Business Maverick


Truck attacks – five torched on N4 in Waterval Boven, follows similar attack on N3

Truck attacks – five torched on N4 in Waterval Boven, follows similar attack on N3
Six trucks were set alight on Van Reenen's Pass in KwaZulu-Natal. (Photo: Twitter / @Abramjee)

The winter truck-burning season has ignited on key South African highways, with incidents at Van Reenen’s Pass on the N3 in KwaZulu-Natal and on the N4 at Waterval Boven in Mpumalanga. Police say it is too early to say whether the incidents are linked, but two years after the July 2021 riots, this kind of criminality is ominous.

Mpumalanga police say the N4 was closed for a few hours on Monday at Waterval Boven after five trucks were forced off the road and set alight late on Sunday night. The incident comes in the wake of a similar attack in the early hours of Sunday at Van Reenen’s Pass, during which the N3, a key artery of the South African economy, also closed for several hours.

“We are not sure whether they are related or not for now. We are not sure if it was just pure criminality or if it was related to the attack in KZN,” Mpumalanga police spokesperson Brigadier Selvy Mohlala told Daily Maverick

Investigations are ongoing and Mohlala said officers remained on the scene at Waterval Boven, where a visible police presence is no doubt welcome.

Mohlala said the trucks targeted in the Mpumalanga attack had various cargoes, including citrus and coal. They had been travelling in the west-bound lanes towards Gauteng. 

On the N3, the south-bound lanes were initially opened on Sunday in a manner that allowed traffic to flow in both directions.  

Read more in Daily Maverick: KZN’s deadly, truck-heavy highways need relief from a functioning rail network

This kind of criminality is always worrying. Disruptions on two highways that are critical to the movement of goods and commodities underline the consequences to the South African economy of crime, which is estimated to be as much as R1-trillion a year.

This is also July, and the incidents unnervingly coincide roughly with the second anniversary of a wave of truck attacks on the N3 that triggered more than a week of rioting and looting in KZN and parts of Gauteng, during which more than 350 people were killed and caused damage worth R50-billion.

Hopefully, the latest incidents will prove to be isolated and not snowball into a season of truck braais. The potential for social unrest in South Africa is very high in the face of an unfolding cost-of-living crisis, crippling power shortages and rising political tensions ahead of the 2024 elections. This is a space to watch closely. DM


Comments - Please in order to comment.

  • Robert Dempster Dempster says:

    Surely it’s the job of the police to “watch this space closely”? The riots in 2021 were terrifying but extremely well coordinated; how many of the instigators have been jailed? We have a jellyfish President and a paralysed police force that can’t stop the spiral into anarchy.

  • Anne Swart says:

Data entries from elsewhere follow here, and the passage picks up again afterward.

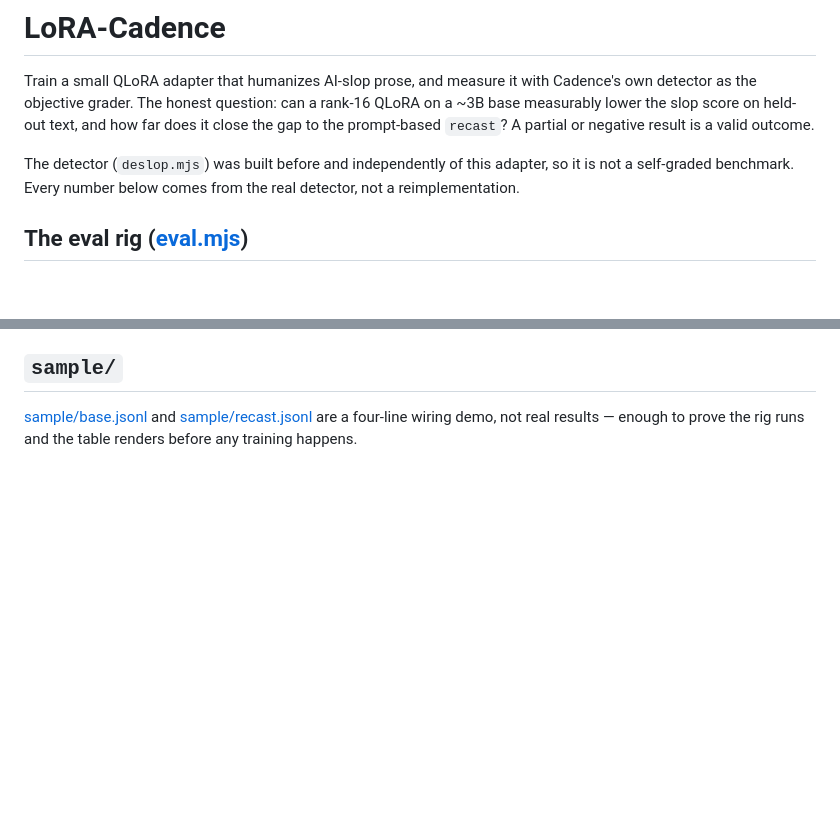
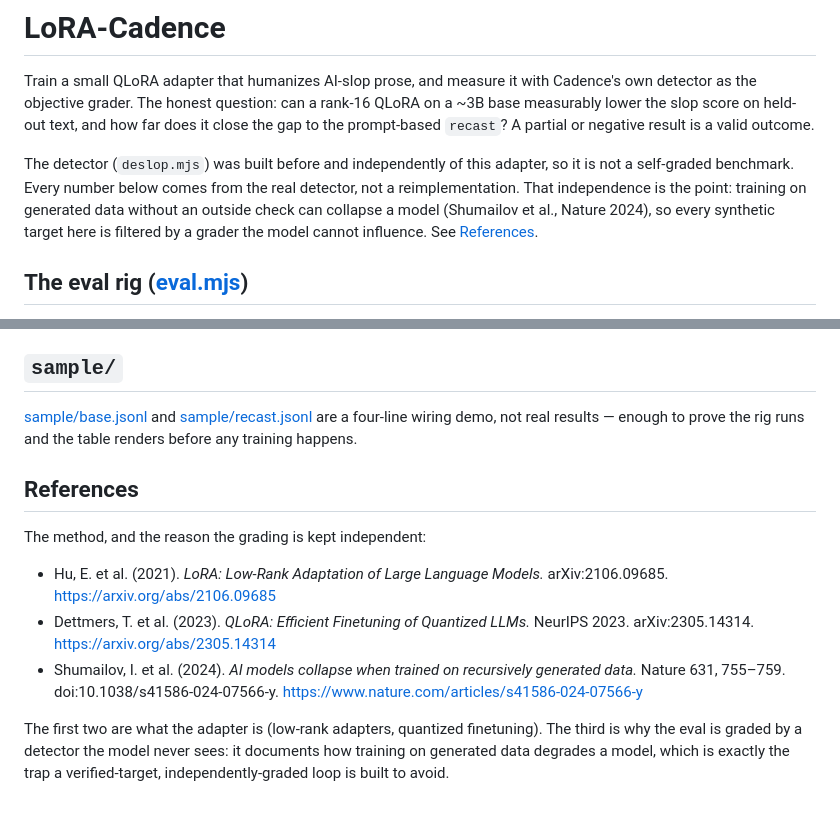
Before and after one commit to wuisabel-gif/Cadence, a Markdown page: lora/README.md, 2 parts joined by grey strips. Rendered like a GitHub page; blank space fills up the shorter version.

Commit message:
README: ground LoRA-Cadence in the literature (QLoRA, LoRA, model collapse)

```diff
--- a/lora/README.md
+++ b/lora/README.md
@@ -8,7 +8,10 @@ negative result is a valid outcome.
 
 The detector (`deslop.mjs`) was built before and independently of this adapter,
 so it is not a self-graded benchmark. Every number below comes from the real
-detector, not a reimplementation.
+detector, not a reimplementation. That independence is the point: training on
+generated data without an outside check can collapse a model (Shumailov et al.,
+Nature 2024), so every synthetic target here is filtered by a grader the model
+cannot influence. See [References](#references).
 
 ## The eval rig ([eval.mjs](eval.mjs))
 
@@ -89,3 +92,20 @@ detector is pure Node with zero dependencies.
 [sample/base.jsonl](sample/base.jsonl) and [sample/recast.jsonl](sample/recast.jsonl)
 are a four-line wiring demo, not real results — enough to prove the rig runs and
 the table renders before any training happens.
+
+## References
+
+The method, and the reason the grading is kept independent:
+
+- Hu, E. et al. (2021). *LoRA: Low-Rank Adaptation of Large Language Models.*
+  arXiv:2106.09685. <https://arxiv.org/abs/2106.09685>
+- Dettmers, T. et al. (2023). *QLoRA: Efficient Finetuning of Quantized LLMs.*
+  NeurIPS 2023. arXiv:2305.14314. <https://arxiv.org/abs/2305.14314>
+- Shumailov, I. et al. (2024). *AI models collapse when trained on recursively
+  generated data.* Nature 631, 755–759. doi:10.1038/s41586-024-07566-y.
+  <https://www.nature.com/articles/s41586-024-07566-y>
+
+The first two are what the adapter is (low-rank adapters, quantized finetuning).
+The third is why the eval is graded by a detector the model never sees: it
+documents how training on generated data degrades a model, which is exactly the
+trap a verified-target, independently-graded loop is built to avoid.
```
Also changed, not shown: README.md (+9 -0 lines).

    The N4, N3, and N1 routes into and out of Gauteng are critical for trade, with Gauteng being the major trading hub of the country. The rail infrastructure is, due to the lack of government interest in maintenance, not even considered as a logistic alternative. Superlink trucks conveying 20′ and 40′ containers are only able to travel on major highways, so alternate routes are not an option.

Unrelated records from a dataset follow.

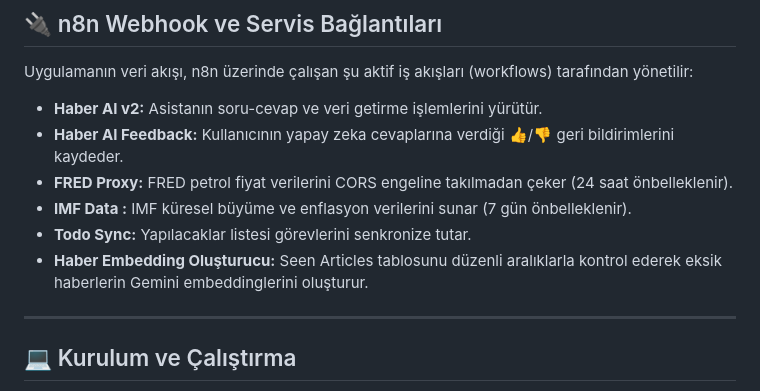
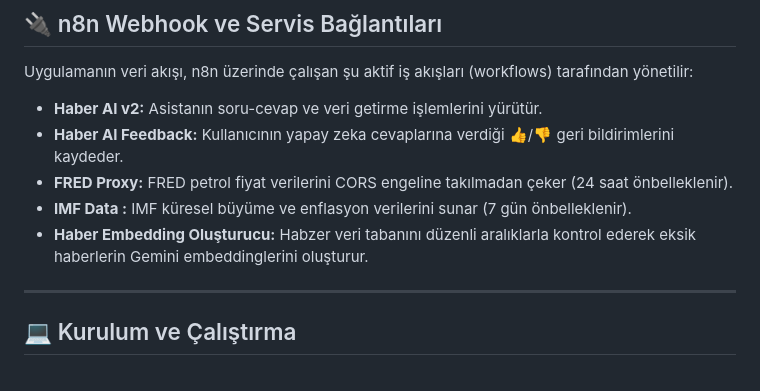
Before and after one commit to demirbasemre/haberozetleri, a Markdown page: README.md, the part around the change. Rendered like a GitHub page.

Commit message:
Refine Haber Embedding Oluşturucu description
Updated the description of the Haber Embedding Oluşturucu feature to specify the Habzer database.

```diff
--- a/README.md
+++ b/README.md
@@ -51,8 +51,7 @@ Uygulamanın veri akışı, n8n üzerinde çalışan şu aktif iş akışları (
 * **Haber AI Feedback:** Kullanıcının yapay zeka cevaplarına verdiği 👍/👎 geri bildirimlerini kaydeder.
 * **FRED Proxy:** FRED petrol fiyat verilerini CORS engeline takılmadan çeker (24 saat önbelleklenir).
 * **IMF Data :** IMF küresel büyüme ve enflasyon verilerini sunar (7 gün önbelleklenir).
-* **Todo Sync:** Yapılacaklar listesi görevlerini senkronize tutar.
-* **Haber Embedding Oluşturucu:** Seen Articles tablosunu düzenli aralıklarla kontrol ederek eksik haberlerin Gemini embeddinglerini oluşturur.
+* **Haber Embedding Oluşturucu:** Habzer veri tabanını düzenli aralıklarla kontrol ederek eksik haberlerin Gemini embeddinglerini oluşturur.
 
 ---
 
```
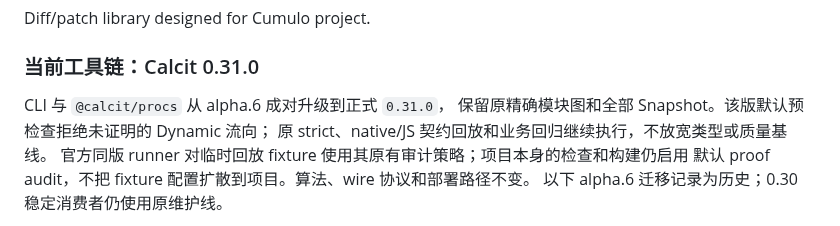
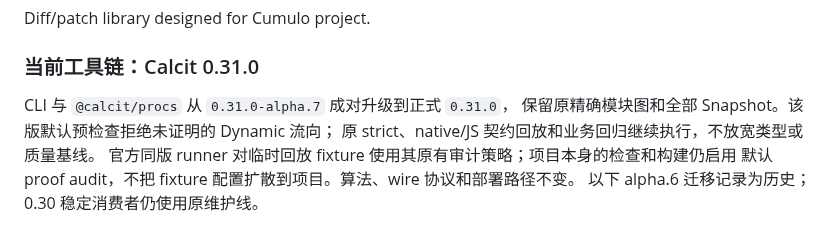
Before and after one commit to calcit-lang/recollect, a Markdown page: README.md, the part around the change. Drawn GitHub-style.

Commit message:
docs: keep README toolchain notes consistent with 0.31.0
Co-Authored-By: Claude Opus 5.5 <noreply@anthropic.com>
Claude-Session: https://claude.ai/code/session_019bPdukp5Yndbi5sxDWU6Vn

```diff
--- a/README.md
+++ b/README.md
@@ -8,7 +8,7 @@ Diff/patch library designed for Cumulo project.
 
 ### 当前工具链：Calcit 0.31.0
 
-CLI 与 `@calcit/procs` 从 alpha.6 成对升级到正式 `0.31.0`，
+CLI 与 `@calcit/procs` 从 `0.31.0-alpha.7` 成对升级到正式 `0.31.0`，
 保留原精确模块图和全部 Snapshot。该版默认预检查拒绝未证明的 Dynamic 流向；
 原 strict、native/JS 契约回放和业务回归继续执行，不放宽类型或质量基线。
 官方同版 runner 对临时回放 fixture 使用其原有审计策略；项目本身的检查和构建仍启用
```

    The N4, N3 and N1 should be considered national key-points, and as such, patrolled and protected. The purpose of paying taxes, aside from providing social care, is to fund a government that provides protection of, and building of infrastructure to enabling trade. Taxes are not only to cover blue light brigades and self-indulgent salaries, travel and accommodation of an inflated bureaucracy. Politicians are public servants and should be answerable for how they encourage and protect trade and industry, because growth in that area creates jobs.

    Daily Maverick should investigate and report on wasted costs forced on businesses that import and export. These wasted costs are recovered in pricing to consumers, which feed inflation.

  • Epsilon Indi says:

    Then they wonder why they can’t find work but of course their primitive behaviour has nothing to do with a failing state. These people will only be happy once SA is back in the Stone Age, perhaps because that’s where they fit the best.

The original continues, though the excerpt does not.